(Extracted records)
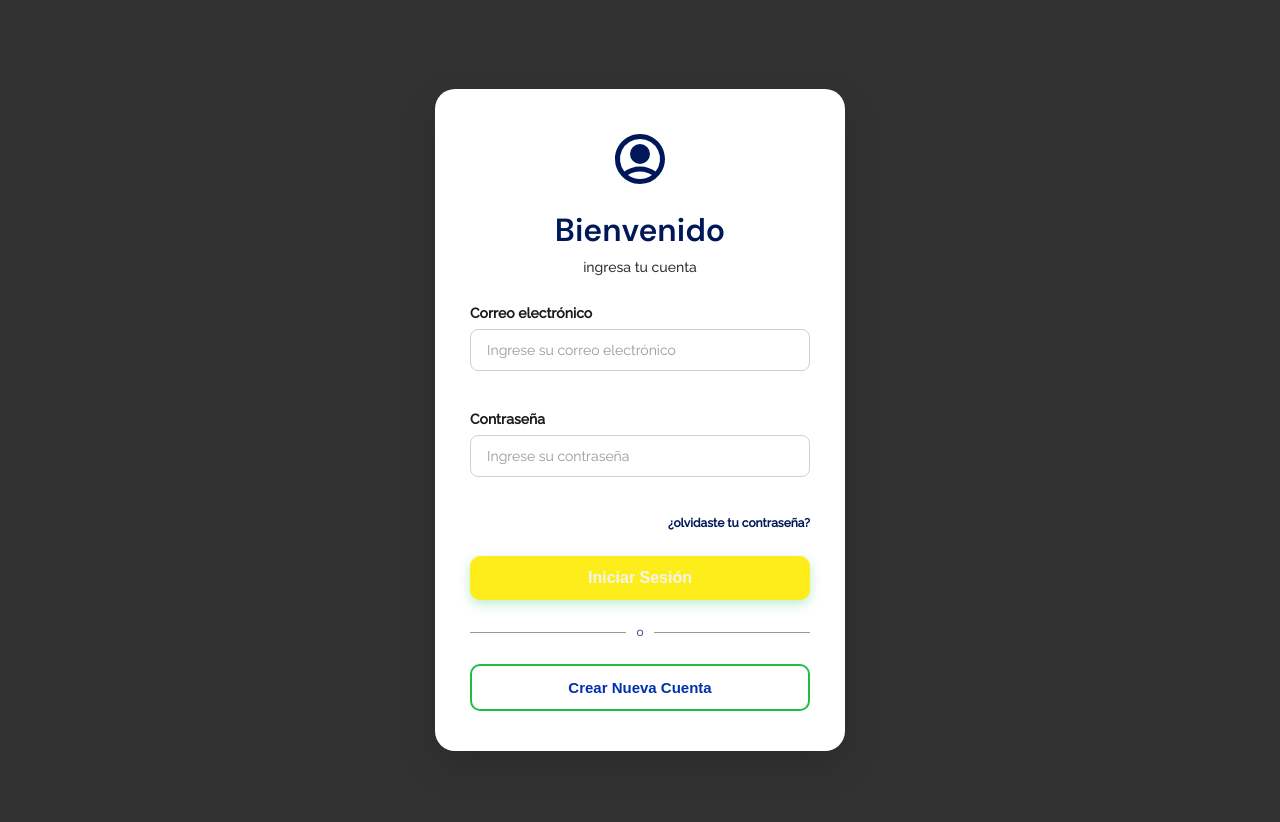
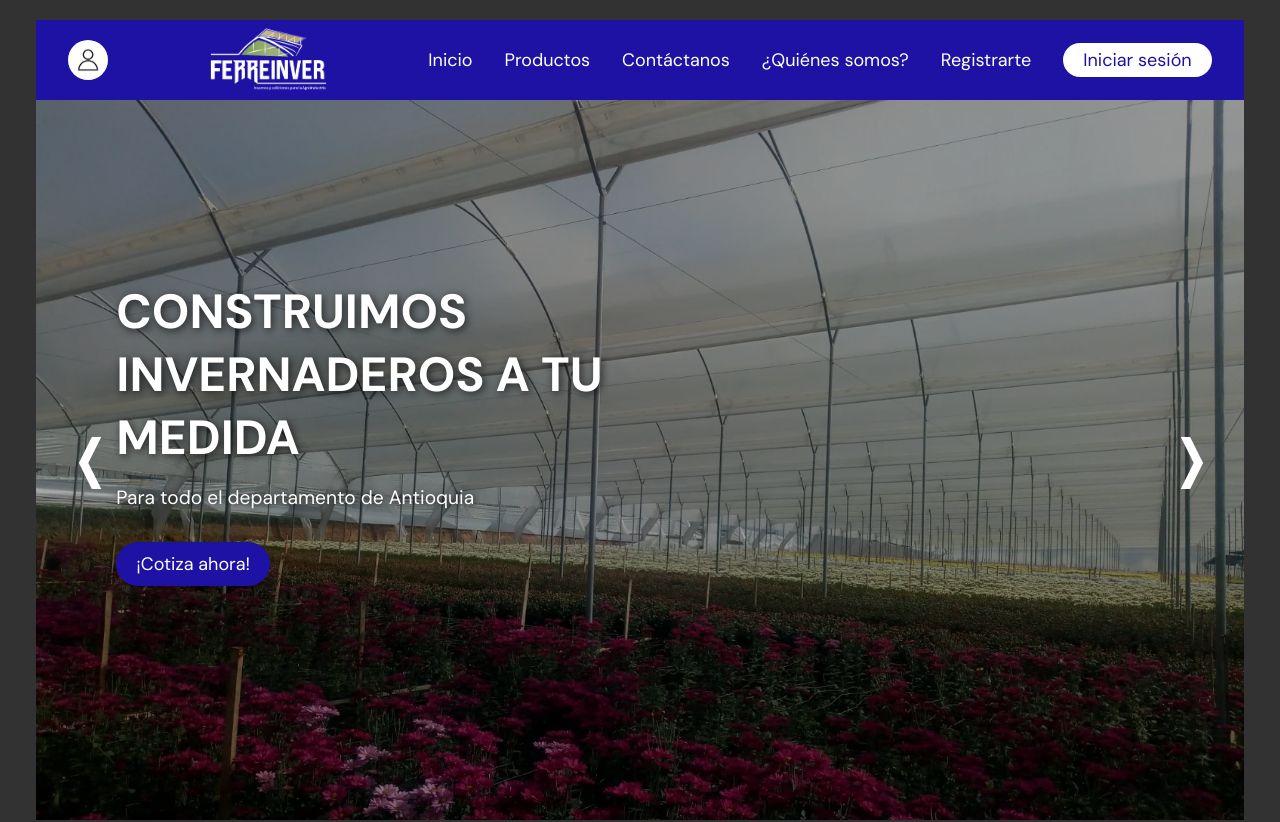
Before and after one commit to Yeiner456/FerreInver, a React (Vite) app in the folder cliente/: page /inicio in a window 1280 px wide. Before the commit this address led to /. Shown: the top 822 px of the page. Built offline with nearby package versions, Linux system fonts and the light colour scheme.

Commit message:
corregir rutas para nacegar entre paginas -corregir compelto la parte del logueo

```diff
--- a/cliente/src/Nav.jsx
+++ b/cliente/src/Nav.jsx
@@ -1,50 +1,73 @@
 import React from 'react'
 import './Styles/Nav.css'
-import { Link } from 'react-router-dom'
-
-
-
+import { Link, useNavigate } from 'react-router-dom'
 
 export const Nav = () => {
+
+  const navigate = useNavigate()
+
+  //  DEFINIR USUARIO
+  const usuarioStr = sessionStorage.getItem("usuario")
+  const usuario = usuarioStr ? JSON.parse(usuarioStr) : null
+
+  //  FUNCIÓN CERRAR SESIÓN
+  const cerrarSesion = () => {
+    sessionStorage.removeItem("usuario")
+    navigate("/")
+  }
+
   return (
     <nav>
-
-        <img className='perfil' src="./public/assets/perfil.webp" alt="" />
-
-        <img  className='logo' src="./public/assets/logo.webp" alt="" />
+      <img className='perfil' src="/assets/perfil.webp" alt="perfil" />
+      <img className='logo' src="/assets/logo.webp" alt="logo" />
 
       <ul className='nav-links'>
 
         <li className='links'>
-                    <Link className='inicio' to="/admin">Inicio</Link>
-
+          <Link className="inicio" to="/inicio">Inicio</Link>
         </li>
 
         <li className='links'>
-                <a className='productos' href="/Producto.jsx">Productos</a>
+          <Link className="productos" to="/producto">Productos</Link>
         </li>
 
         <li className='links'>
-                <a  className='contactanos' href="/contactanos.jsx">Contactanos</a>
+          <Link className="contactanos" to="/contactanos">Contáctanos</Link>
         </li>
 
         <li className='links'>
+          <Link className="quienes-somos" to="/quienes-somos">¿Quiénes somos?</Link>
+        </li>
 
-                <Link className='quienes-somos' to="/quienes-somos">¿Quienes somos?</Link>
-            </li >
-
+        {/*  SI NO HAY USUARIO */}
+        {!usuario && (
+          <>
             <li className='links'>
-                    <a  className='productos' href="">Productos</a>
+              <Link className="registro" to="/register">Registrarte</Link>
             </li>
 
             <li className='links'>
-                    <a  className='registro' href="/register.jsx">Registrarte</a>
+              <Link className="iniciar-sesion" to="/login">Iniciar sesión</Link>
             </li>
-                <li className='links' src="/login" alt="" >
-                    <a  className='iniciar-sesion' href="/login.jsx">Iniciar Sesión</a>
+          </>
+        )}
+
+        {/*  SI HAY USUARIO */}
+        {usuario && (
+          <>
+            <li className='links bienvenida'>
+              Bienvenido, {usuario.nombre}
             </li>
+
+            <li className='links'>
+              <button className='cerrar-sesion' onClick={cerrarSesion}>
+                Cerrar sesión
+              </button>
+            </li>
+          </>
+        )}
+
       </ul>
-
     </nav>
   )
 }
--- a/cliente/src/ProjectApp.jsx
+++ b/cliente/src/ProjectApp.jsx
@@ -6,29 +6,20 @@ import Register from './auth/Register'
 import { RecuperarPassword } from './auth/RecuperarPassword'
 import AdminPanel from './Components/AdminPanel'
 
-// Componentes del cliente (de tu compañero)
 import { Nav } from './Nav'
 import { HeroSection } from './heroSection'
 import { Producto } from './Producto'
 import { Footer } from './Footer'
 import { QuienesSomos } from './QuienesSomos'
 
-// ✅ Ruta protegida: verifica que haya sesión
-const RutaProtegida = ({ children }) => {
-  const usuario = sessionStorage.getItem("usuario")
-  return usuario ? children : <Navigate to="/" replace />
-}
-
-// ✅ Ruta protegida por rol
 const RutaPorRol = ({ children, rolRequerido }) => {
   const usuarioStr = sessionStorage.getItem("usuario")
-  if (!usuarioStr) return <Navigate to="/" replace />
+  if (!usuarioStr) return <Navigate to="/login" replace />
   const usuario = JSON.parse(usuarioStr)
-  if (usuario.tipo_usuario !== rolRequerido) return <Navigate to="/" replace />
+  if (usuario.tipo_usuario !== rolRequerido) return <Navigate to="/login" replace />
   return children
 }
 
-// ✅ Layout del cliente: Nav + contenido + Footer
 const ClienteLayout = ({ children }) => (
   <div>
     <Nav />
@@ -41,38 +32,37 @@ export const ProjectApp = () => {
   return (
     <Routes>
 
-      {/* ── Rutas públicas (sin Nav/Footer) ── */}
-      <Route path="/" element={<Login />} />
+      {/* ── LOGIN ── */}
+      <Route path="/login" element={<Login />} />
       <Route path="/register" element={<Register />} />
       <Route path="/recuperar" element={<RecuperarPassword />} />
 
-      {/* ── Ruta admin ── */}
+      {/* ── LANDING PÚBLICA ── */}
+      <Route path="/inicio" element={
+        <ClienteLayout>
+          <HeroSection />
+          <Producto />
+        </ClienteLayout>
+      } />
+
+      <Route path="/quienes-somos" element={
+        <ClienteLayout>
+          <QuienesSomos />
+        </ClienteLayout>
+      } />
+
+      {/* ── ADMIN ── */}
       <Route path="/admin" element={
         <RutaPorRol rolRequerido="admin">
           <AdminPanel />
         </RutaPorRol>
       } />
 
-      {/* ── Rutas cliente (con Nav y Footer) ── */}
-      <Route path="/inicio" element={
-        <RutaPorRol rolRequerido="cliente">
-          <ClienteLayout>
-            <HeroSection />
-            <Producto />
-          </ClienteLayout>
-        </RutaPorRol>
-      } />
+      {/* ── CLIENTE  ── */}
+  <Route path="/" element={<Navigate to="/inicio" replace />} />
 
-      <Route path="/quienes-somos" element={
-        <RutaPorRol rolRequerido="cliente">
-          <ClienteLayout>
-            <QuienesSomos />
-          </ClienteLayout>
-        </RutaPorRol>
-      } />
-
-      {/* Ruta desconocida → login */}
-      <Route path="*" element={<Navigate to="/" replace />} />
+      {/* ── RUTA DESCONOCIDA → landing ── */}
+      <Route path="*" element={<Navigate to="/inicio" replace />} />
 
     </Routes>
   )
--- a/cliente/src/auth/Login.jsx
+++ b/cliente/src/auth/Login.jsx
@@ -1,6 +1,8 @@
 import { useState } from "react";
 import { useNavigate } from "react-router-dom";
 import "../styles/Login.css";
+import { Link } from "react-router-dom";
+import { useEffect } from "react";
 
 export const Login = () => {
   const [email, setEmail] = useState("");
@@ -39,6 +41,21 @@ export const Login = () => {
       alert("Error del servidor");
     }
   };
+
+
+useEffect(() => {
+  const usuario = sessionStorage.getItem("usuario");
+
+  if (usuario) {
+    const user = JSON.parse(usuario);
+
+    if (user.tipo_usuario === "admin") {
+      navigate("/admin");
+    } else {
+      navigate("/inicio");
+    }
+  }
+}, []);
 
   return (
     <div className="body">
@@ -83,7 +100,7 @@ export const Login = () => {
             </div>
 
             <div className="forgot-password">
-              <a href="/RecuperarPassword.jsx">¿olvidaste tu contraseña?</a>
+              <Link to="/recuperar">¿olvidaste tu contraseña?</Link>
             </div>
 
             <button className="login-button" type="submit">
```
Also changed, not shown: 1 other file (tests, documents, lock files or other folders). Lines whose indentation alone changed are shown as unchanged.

[Required action]: Check each line of the entries for the word "RutaPorRol". State how many lines hold it, and write nothing else.

[Written answer]: 7